It remained closed until the government (the facility is built on land leased from the government) took control and opened the 72-room hotel complex in Balmain, Couva, as a step-down facility for covid-19 patients.
Built with FIFA grant money at a cost of about $2.5 million, the HoF is the only tangible asset the TTFA has. The federation has about TT$70 million (about $10 million) of debt that ballooned under the disastrous regime of Wallace.
That debt has doubled from the TT$35 million recognised by John-Williams in November 2019 when he left office (John-Williams refused to recognise a number of historical debts – including a mysterious TT$ 22 million amount claimed by disgraced Concacaf president Jack Warner).
Hadad has created a rod for his own back by not dealing with TTFA creditors and is yet to unite a very fractured and deeply bruised football community. The House of Football looks like it could be his only financial salvation but would require FIFA to agree the borrowing of new funds against the facility as security. That would similarly require Hadad being able to show he has the ability to monetise it.
The 60-year lease on the land is understood to stand at $1 per year. A $600,000 to $1 million mortgage on the $2.5 million property could be sustainable, according to local sources.
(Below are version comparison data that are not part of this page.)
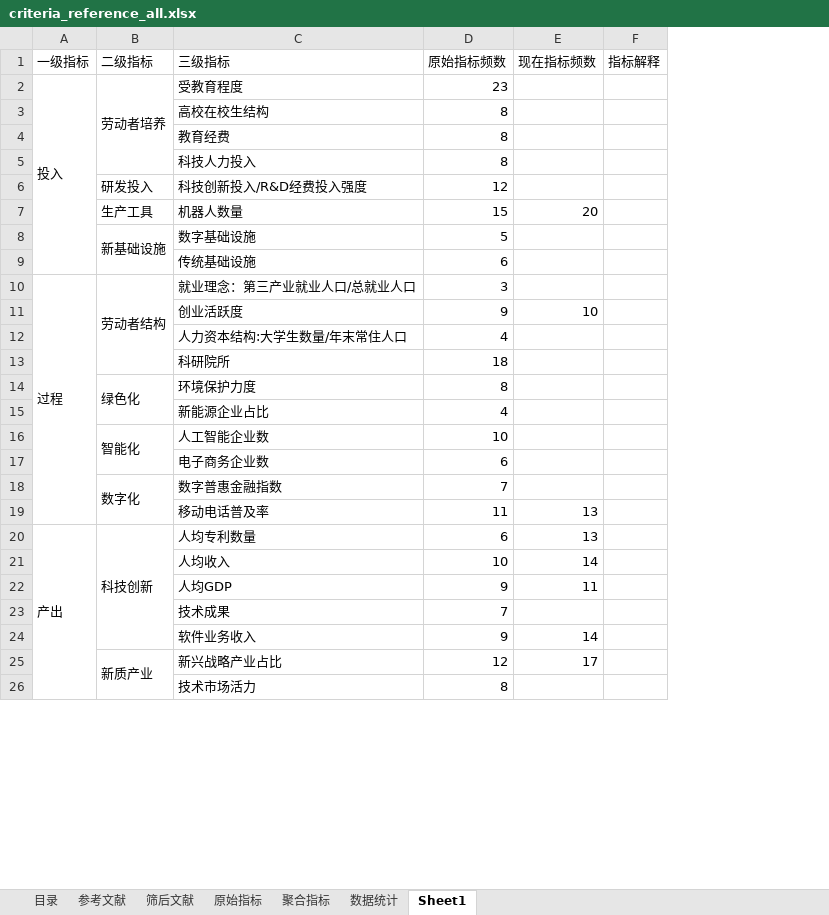
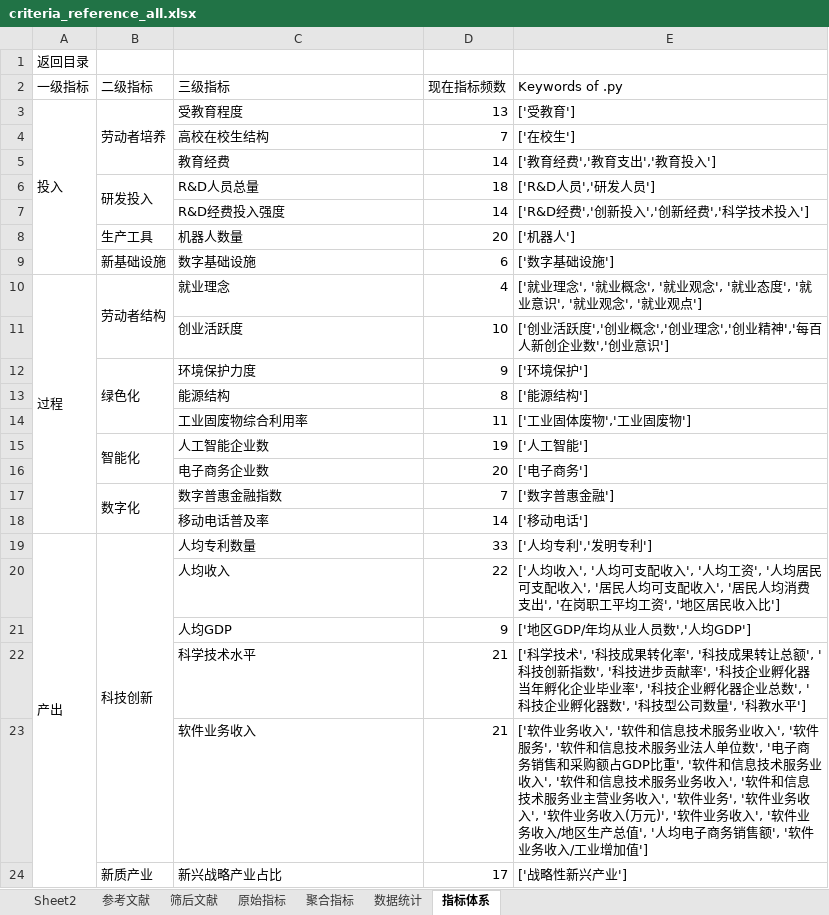
Before and after one commit to ina2002/new-productivity, an Excel workbook: criterion/criteria_reference_all.xlsx, sheet 指标体系, drawn as a sheet; only a part is shown; values as stored, in another font and other column widths than the file's, no cell formats; removed rows and columns are numbered as before the commit, all else as after; the diff covers the shown part only; the diff names each change by its address in the sheet, - before the commit and + after, or states it on an @@ line.

```diff
--- a/criterion/criteria_reference_all.xlsx (sheet 指标体系)
+++ b/criterion/criteria_reference_all.xlsx (sheet 指标体系)
-sheet tab: Sheet1
+sheet tab: 指标体系
-sheet tab: 目录
+sheet tab: Sheet2
-column D (原始指标频数), rows 2-4: 23 | 8 | 8; rows 7-8: 15 | 5; rows 10-11: 3 | 9; row 14: 8; rows 16-22: 10 | 6 | 7 | 11 | 6 | 10 | 9; rows 24-25: 9 | 12
-column F (指标解释), empty
+column E (Keywords of .py), rows 3-5: ['受教育'] | ['在校生'] | ['教育经费','教育支出','教育投入']; rows 8-12: ['机器人'] | ['数字基础设施'] | ['就业理念', '就业概念', '就业观念', '就业态度', '就业意识', '就业观念', '就业观点'] | ['创业活跃度','创业概念','创业理念','创业精神','每百人新创企业数','创业意识'] | ['环境保护']; rows 15-21: ['人工智能'] | ['电子商务'] | ['数字普惠金融'] | ['移动电话'] | ['人均专利','发明专利'] | ['人均收入', '人均可支配收入', '人均工资', '人均居民可支配收入', '居民人均可支配收入', '居民人均消费支出', '在岗职工平均工资', '地区居民收入比'] | ['地区GDP/年均从业人员数','人均GDP']; rows 23-24: ['软件业务收入', '软件和信息技术服务业收入', '软件服务', '软件和信息技术服务业法人单位数', '电子商务销售和采购额占GDP比重', '软件和信息技术服务业收入', '软件和信息技术服务业务收入', '软件和信息技术服务业主营业务收入', '软件业务', '软件业务收入', '软件业务收入(万元)', '软件业务收入', '软件业务收入/地区生产总值', '人均电子商务销售额', '软件业务收入/工业增加值'] | ['战略性新兴产业']
+row 1: 返回目录
-D3 (现在指标频数): (empty)
+D3 (现在指标频数): 13
-D4 (现在指标频数): (empty)
+D4 (现在指标频数): 7
-D5 (现在指标频数): (empty)
+D5 (现在指标频数): 14
-row 5:  |  | 科技人力投入 | 8
-row 6:  | 研发投入 | 科技创新投入/R&D经费投入强度 | 12
+row 6:  | 研发投入 | R&D人员总量 | 18 | ['R&D人员','研发人员']
+row 7:  |  | R&D经费投入强度 | 14 | ['R&D经费','创新投入','创新经费','科学技术投入']
-B8:B9 merged
-D9 (现在指标频数): (empty)
+D9 (现在指标频数): 6
-row 9:  |  | 传统基础设施 | 6
-C10 (三级指标): 就业理念：第三产业就业人口/总就业人口
+C10 (三级指标): 就业理念
-D10 (现在指标频数): (empty)
+D10 (现在指标频数): 4
-row 12:  |  | 人力资本结构:大学生数量/年末常住人口 | 4
-row 13:  |  | 科研院所 | 18
-D12 (现在指标频数): (empty)
+D12 (现在指标频数): 9
-row 15:  |  | 新能源企业占比 | 4
+row 13:  |  | 能源结构 | 8 | ['能源结构']
+row 14:  |  | 工业固废物综合利用率 | 11 | ['工业固体废物','工业固废物']
-D15 (现在指标频数): (empty)
+D15 (现在指标频数): 19
-D16 (现在指标频数): (empty)
+D16 (现在指标频数): 20
-D17 (现在指标频数): (empty)
+D17 (现在指标频数): 7
-D18 (现在指标频数): 13
+D18 (现在指标频数): 14
-D19 (现在指标频数): 13
+D19 (现在指标频数): 33
-D20 (现在指标频数): 14
+D20 (现在指标频数): 22
-D21 (现在指标频数): 11
+D21 (现在指标频数): 9
-row 23:  |  | 技术成果 | 7
+row 22:  |  | 科学技术水平 | 21 | ['科学技术', '科技成果转化率', '科技成果转让总额', '科技创新指数', '科技进步贡献率', '科技企业孵化器当年孵化企业毕业率', '科技企业孵化器企业总数', '科技企业孵化器数', '科技型公司数量', '科教水平']
-D23 (现在指标频数): 14
+D23 (现在指标频数): 21
-row 26:  |  | 技术市场活力 | 8
```
Also changed, not shown: 4 added rows, 2 removed rows and 2 edited cells elsewhere in this sheet, sheet 数据统计, sheet 原始指标, sheet 聚合指标, sheet 参考文献, cell formats, 1 other file.
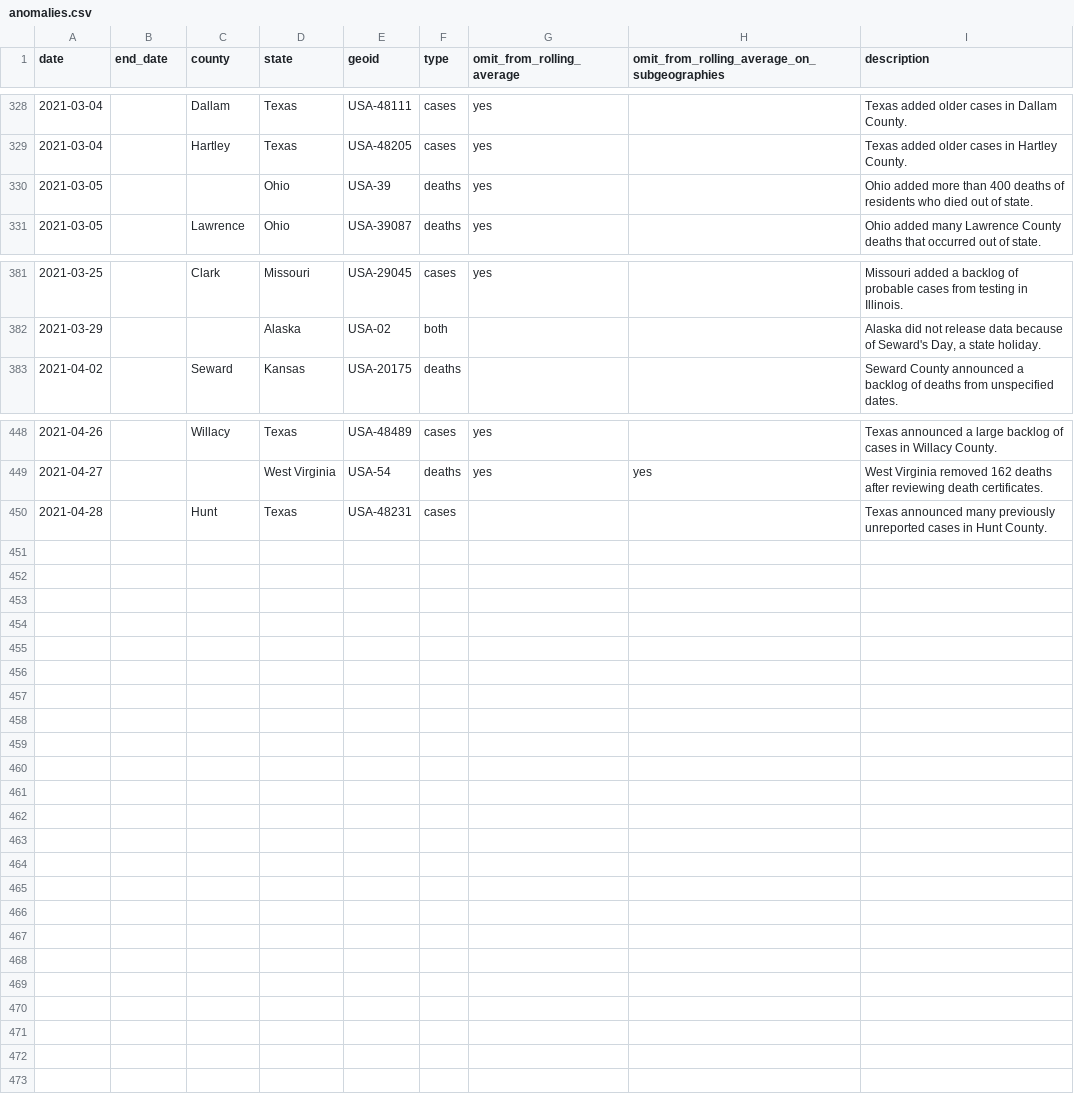
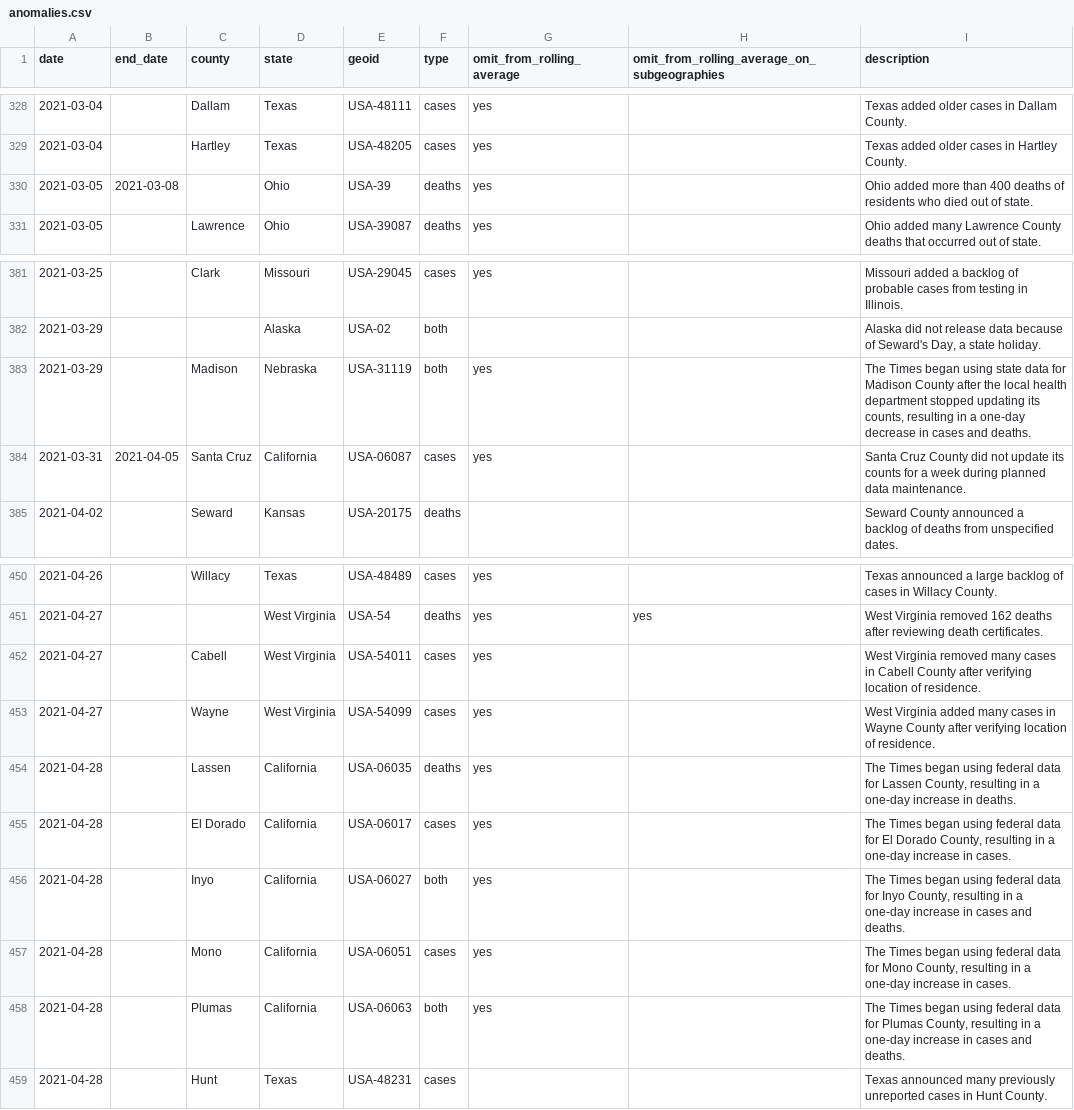
Before and after one commit to goedman/CovidNYT.jl, a CSV file: data/rolling-averages/anomalies.csv, drawn as a sheet; only a part is shown, gaps mark what is left out.

```diff
--- a/data/rolling-averages/anomalies.csv
+++ b/data/rolling-averages/anomalies.csv
@@ -329,3 +329,3 @@ date,end_date,county,state,geoid,type,omit_from_rolling_average,omit_from_rollin
 2021-03-04,,Hartley,Texas,USA-48205,cases,yes,,Texas added older cases in Hartley County.
-2021-03-05,,,Ohio,USA-39,deaths,yes,,Ohio added more than 400 deaths of residents who died out of state.
+2021-03-05,2021-03-08,,Ohio,USA-39,deaths,yes,,Ohio added more than 400 deaths of residents who died out of state.
 2021-03-05,,Lawrence,Ohio,USA-39087,deaths,yes,,Ohio added many Lawrence County deaths that occurred out of state.
@@ -382,2 +382,4 @@ date,end_date,county,state,geoid,type,omit_from_rolling_average,omit_from_rollin
 2021-03-29,,,Alaska,USA-02,both,,,"Alaska did not release data because of Seward's Day, a state holiday."
+2021-03-29,,Madison,Nebraska,USA-31119,both,yes,,"The Times began using state data for Madison County after the local health department stopped updating its counts, resulting in a one-day decrease in cases and deaths."
+2021-03-31,2021-04-05,Santa Cruz,California,USA-06087,cases,yes,,Santa Cruz County did not update its counts for a week during planned data maintenance.
 2021-04-02,,Seward,Kansas,USA-20175,deaths,,,Seward County announced a backlog of deaths from unspecified dates.
@@ -449,2 +451,9 @@ date,end_date,county,state,geoid,type,omit_from_rolling_average,omit_from_rollin
 2021-04-27,,,West Virginia,USA-54,deaths,yes,yes,West Virginia removed 162 deaths after reviewing death certificates.
+2021-04-27,,Cabell,West Virginia,USA-54011,cases,yes,,West Virginia removed many cases in Cabell County after verifying location of residence.
+2021-04-27,,Wayne,West Virginia,USA-54099,cases,yes,,West Virginia added many cases in Wayne County after verifying location of residence.
+2021-04-28,,Lassen,California,USA-06035,deaths,yes,,"The Times began using federal data for Lassen County, resulting in a one-day increase in deaths."
+2021-04-28,,El Dorado,California,USA-06017,cases,yes,,"The Times began using federal data for El Dorado County, resulting in a one-day increase in cases."
+2021-04-28,,Inyo,California,USA-06027,both,yes,,"The Times began using federal data for Inyo County, resulting in a one-day increase in cases and deaths."
+2021-04-28,,Mono,California,USA-06051,cases,yes,,"The Times began using federal data for Mono County, resulting in a one-day increase in cases."
+2021-04-28,,Plumas,California,USA-06063,both,yes,,"The Times began using federal data for Plumas County, resulting in a one-day increase in cases and deaths."
 2021-04-28,,Hunt,Texas,USA-48231,cases,,,Texas announced many previously unreported cases in Hunt County.
```
Also changed, not shown: data/colleges/colleges.csv, data/live/us-counties.csv, 9 other files.
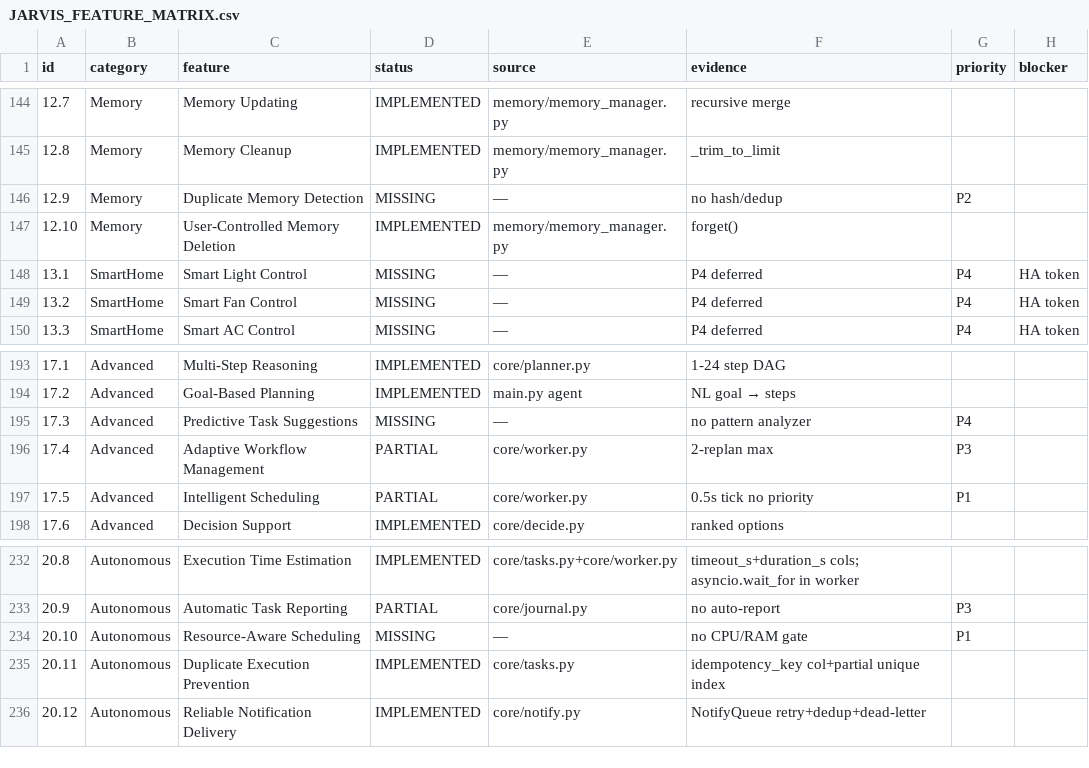
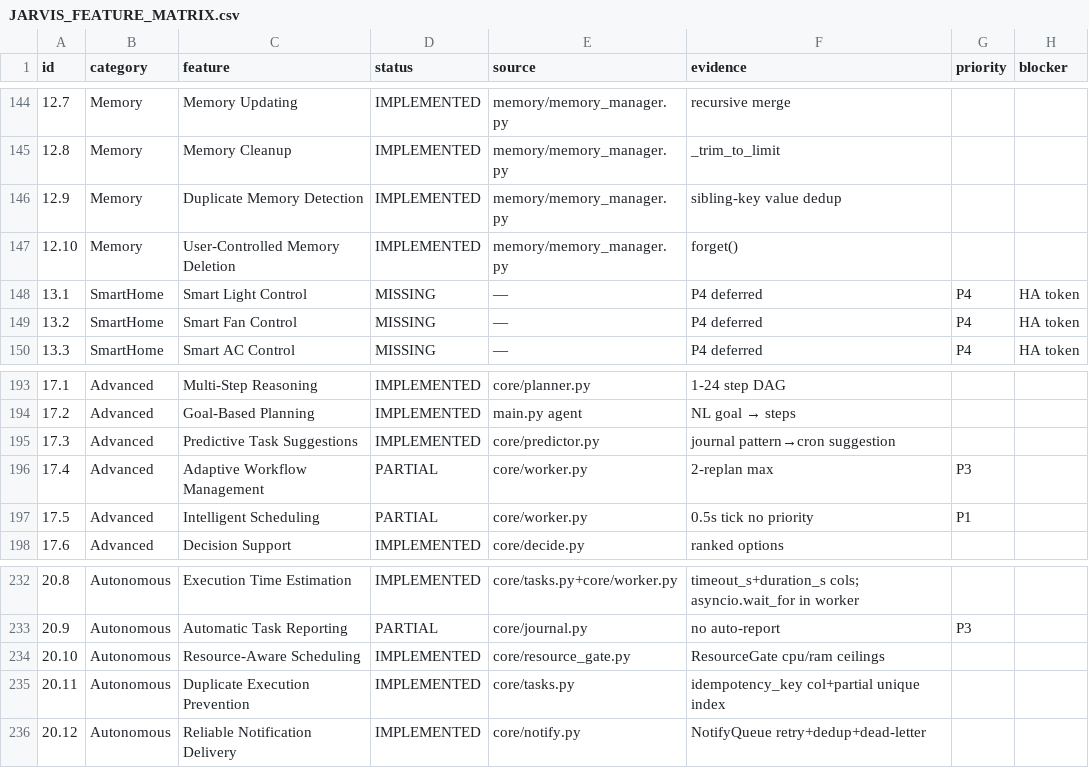
Before and after one commit to nasimahmed895/jarvis-project, a CSV file: JARVIS_FEATURE_MATRIX.csv, drawn as a sheet; only a part is shown, gaps mark what is left out; the diff covers the shown part only.

```diff
--- a/JARVIS_FEATURE_MATRIX.csv
+++ b/JARVIS_FEATURE_MATRIX.csv
@@ -145,3 +145,3 @@ id,category,feature,status,source,evidence,priority,blocker
 12.8,Memory,Memory Cleanup,IMPLEMENTED,memory/memory_manager.py,_trim_to_limit,,
-12.9,Memory,Duplicate Memory Detection,MISSING,—,no hash/dedup,P2,
+12.9,Memory,Duplicate Memory Detection,IMPLEMENTED,memory/memory_manager.py,sibling-key value dedup,,
 12.10,Memory,User-Controlled Memory Deletion,IMPLEMENTED,memory/memory_manager.py,forget(),,
@@ -194,3 +194,3 @@ id,category,feature,status,source,evidence,priority,blocker
 17.2,Advanced,Goal-Based Planning,IMPLEMENTED,main.py agent,NL goal → steps,,
-17.3,Advanced,Predictive Task Suggestions,MISSING,—,no pattern analyzer,P4,
+17.3,Advanced,Predictive Task Suggestions,IMPLEMENTED,core/predictor.py,journal pattern→cron suggestion,,
 17.4,Advanced,Adaptive Workflow Management,PARTIAL,core/worker.py,2-replan max,P3,
@@ -233,3 +233,3 @@ id,category,feature,status,source,evidence,priority,blocker
 20.9,Autonomous,Automatic Task Reporting,PARTIAL,core/journal.py,no auto-report,P3,
-20.10,Autonomous,Resource-Aware Scheduling,MISSING,—,no CPU/RAM gate,P1,
+20.10,Autonomous,Resource-Aware Scheduling,IMPLEMENTED,core/resource_gate.py,ResourceGate cpu/ram ceilings,,
 20.11,Autonomous,Duplicate Execution Prevention,IMPLEMENTED,core/tasks.py,idempotency_key col+partial unique index,,
```
Also changed, not shown: 59 edited cells elsewhere in this file, 38 other files.
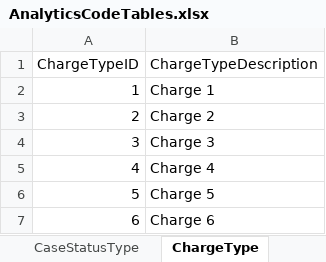
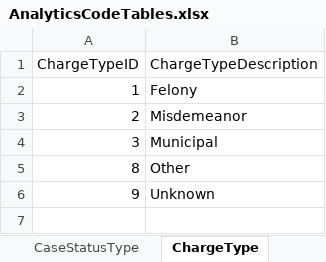
Before and after one commit to ojbc/analytics, an Excel workbook: booking-jail/r-load/AnalyticsCodeTables.xlsx, sheet ChargeType, drawn as a sheet; values as stored, in another font and other column widths than the file's, no borders; removed rows and columns are numbered as before the commit, all else as after; the diff names each change by its address in the sheet, - before the commit and + after, or states it on an @@ line.

```diff
--- a/booking-jail/r-load/AnalyticsCodeTables.xlsx (sheet ChargeType)
+++ b/booking-jail/r-load/AnalyticsCodeTables.xlsx (sheet ChargeType)
-B2 (ChargeTypeDescription): Charge 1
+B2 (ChargeTypeDescription): Felony
-B3 (ChargeTypeDescription): Charge 2
+B3 (ChargeTypeDescription): Misdemeanor
-B4 (ChargeTypeDescription): Charge 3
+B4 (ChargeTypeDescription): Municipal
-row 5: 4 | Charge 4
-row 6: 5 | Charge 5
-row 7: 6 | Charge 6
+row 5: 8 | Other
+row 6: 9 | Unknown
```
Also changed, not shown: sheet LanguageType, sheet JurisdictionType, sheet IncomeLevelType, sheet AgencyType, sheet EducationLevelType, sheet PopulationType, 1 more sheet.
Trinidad and Tobago were returned from suspension by FIFA just before deadlines that would have ruled the country out of Gold Cup 2021 and Qatar 2022 qualification tournaments. Hadad now has to find a way to repay that confidence in the country and its wider football comminuty, and the debt mountain built by his predecessors.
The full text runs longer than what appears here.